You are a person of great influence. If you could inspire a movement that would bring the most amount of good to the most amount of people, what would that be? You never know what your idea can trigger. :-)

I like to think that we are seeing the beginnings of a movement start here in New Mexico. When we first published Anna, Age Eight it was very rare to hear anything about the impacts and prevalence of childhood trauma, and now it is just part of many conversations, particularly in education. This is a huge start, but not enough. In the seven counties we work with in New Mexico, we are seeing a greater understanding of the need for access to services, the breaking down of silos, and more cohesive communities. For this movement to bring the most amount of good to the most amount of people, I would like to see even more community members joining the local coalitions. The more people that understand that so many people start out with an uneven playing field the better. Once people understand that there is a real opportunity gap in which access to services, like fully resourced community schools, can have a huge impact on people’s lives, I think we can start to see real change happen.

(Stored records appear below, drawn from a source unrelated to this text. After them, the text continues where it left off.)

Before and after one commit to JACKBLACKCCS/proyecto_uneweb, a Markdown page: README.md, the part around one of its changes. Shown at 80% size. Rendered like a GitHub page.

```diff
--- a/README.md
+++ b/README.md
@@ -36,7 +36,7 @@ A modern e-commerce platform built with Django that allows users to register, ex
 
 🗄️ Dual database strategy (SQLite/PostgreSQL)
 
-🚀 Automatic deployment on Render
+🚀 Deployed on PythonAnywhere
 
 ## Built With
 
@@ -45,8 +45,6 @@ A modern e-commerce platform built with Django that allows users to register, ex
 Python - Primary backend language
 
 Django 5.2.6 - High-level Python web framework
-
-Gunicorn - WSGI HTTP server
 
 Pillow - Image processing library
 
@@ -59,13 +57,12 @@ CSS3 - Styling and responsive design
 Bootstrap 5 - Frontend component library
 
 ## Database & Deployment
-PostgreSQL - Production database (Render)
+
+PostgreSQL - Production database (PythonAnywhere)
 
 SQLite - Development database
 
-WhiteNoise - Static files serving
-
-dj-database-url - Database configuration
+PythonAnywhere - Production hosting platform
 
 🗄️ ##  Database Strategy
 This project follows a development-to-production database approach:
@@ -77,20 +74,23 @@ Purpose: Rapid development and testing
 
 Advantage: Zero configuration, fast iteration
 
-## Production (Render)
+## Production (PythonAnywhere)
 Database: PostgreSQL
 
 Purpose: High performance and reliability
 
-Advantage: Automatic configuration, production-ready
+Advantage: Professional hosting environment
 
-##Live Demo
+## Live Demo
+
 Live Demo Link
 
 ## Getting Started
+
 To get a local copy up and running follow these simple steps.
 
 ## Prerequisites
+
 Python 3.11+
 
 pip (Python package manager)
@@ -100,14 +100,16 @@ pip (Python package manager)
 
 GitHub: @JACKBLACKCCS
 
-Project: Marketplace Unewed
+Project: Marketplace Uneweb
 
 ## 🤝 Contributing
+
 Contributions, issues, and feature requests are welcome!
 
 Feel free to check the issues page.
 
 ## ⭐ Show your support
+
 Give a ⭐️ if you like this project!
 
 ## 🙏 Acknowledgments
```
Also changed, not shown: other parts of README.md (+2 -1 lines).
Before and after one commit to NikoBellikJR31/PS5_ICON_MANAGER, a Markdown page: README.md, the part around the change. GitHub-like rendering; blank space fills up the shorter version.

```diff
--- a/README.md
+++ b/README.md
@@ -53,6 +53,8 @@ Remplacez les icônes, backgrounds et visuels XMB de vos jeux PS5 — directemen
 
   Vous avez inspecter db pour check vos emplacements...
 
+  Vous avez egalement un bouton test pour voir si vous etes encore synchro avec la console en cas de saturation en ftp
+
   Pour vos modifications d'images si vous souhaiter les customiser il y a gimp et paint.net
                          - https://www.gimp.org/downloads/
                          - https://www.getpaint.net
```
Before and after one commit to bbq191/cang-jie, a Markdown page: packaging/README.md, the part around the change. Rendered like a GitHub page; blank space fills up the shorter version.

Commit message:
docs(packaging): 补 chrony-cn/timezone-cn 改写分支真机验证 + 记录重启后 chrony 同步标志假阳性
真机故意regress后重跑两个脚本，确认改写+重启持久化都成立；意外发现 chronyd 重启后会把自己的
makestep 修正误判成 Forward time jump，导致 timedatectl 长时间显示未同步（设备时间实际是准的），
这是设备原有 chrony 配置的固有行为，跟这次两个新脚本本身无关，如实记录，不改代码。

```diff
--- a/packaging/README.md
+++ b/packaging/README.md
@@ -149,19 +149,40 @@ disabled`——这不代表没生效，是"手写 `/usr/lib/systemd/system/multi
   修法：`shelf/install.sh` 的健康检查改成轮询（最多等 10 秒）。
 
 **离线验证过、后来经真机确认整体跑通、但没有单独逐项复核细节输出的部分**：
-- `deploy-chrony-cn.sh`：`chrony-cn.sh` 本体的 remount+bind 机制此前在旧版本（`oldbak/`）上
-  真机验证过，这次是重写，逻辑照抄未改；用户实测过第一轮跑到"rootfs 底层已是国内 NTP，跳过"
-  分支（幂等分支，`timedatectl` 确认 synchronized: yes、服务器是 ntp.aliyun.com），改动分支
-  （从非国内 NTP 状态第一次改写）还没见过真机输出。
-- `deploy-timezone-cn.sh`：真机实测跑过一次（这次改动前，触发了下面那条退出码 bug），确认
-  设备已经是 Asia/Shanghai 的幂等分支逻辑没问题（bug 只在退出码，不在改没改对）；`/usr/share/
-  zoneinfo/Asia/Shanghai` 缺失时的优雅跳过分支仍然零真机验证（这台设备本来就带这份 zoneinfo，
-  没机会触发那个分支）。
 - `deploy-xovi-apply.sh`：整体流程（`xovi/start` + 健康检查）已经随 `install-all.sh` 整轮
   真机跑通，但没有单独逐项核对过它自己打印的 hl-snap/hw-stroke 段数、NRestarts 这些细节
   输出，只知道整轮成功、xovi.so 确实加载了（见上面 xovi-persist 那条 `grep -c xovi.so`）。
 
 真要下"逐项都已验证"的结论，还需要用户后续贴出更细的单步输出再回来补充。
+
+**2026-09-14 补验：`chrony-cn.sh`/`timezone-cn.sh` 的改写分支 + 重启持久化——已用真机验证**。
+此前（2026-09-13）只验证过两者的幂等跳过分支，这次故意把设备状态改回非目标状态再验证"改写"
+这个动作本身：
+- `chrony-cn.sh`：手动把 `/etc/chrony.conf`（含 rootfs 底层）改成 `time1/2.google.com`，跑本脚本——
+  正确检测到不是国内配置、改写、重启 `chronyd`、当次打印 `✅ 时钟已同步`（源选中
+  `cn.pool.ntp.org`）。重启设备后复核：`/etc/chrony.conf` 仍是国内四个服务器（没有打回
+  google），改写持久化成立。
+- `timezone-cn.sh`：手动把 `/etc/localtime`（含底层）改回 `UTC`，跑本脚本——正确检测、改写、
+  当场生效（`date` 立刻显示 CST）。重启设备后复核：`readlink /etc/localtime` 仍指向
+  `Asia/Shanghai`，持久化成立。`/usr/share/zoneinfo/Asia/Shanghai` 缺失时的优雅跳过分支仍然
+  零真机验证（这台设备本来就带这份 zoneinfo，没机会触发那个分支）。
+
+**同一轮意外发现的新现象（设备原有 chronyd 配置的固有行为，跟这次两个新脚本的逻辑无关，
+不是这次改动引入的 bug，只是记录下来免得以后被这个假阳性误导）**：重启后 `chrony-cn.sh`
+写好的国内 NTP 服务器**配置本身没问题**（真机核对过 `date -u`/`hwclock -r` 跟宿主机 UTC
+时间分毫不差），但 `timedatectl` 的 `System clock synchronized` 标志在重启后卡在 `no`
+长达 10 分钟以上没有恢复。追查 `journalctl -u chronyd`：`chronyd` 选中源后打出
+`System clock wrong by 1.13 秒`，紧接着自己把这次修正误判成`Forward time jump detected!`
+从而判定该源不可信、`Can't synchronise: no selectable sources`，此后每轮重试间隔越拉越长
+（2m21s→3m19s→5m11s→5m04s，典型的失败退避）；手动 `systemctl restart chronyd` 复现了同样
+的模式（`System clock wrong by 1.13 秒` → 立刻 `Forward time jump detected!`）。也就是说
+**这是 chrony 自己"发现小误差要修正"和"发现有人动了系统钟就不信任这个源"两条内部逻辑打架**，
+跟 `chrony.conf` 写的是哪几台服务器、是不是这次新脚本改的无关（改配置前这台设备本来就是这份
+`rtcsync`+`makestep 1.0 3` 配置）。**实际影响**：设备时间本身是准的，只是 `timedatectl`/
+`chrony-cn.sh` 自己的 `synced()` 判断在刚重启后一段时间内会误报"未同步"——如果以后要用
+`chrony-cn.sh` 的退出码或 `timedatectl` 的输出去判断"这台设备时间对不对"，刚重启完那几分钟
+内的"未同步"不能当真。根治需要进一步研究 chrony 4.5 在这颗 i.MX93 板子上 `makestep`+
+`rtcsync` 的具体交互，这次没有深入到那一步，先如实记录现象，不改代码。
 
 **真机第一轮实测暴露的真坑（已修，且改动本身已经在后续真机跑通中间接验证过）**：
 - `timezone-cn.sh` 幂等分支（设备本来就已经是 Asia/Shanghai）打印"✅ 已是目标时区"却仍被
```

Can you please give us your favorite “Life Lesson Quote”? Can you share how that was relevant to you in your life?

One of my favorite quotes that I came across during a particularly traumatic and difficult time in my life is “sometimes you just do things”. This quote repeatedly appears in the book Eat and Run by Scott Jurek. It really helped me get through one of the hardest times in my life. When things get rough, it is easy to ask why, or become frozen in inaction. I found that this quote would pop into my head when I had something particularly difficult to do. It is a great reminder to keep putting one foot in front of the other, both when you are running and in life in general. Sometimes you just have to do something, even if it’s unpleasant, even if you don’t want to.

How can our readers follow you online?

We are online at www.tenvitalservices.org and on facebook, twitter, and instagram @fighthydras

My Blog is on Medium here: https://katherineortegacourtney.medium.com/

This was very inspiring. Thank you so much for joining us!



Candice Georgiadis
Authority Magazine

Candice Georgiadis is an active mother of three as well as a designer, founder, social media expert, and philanthropist.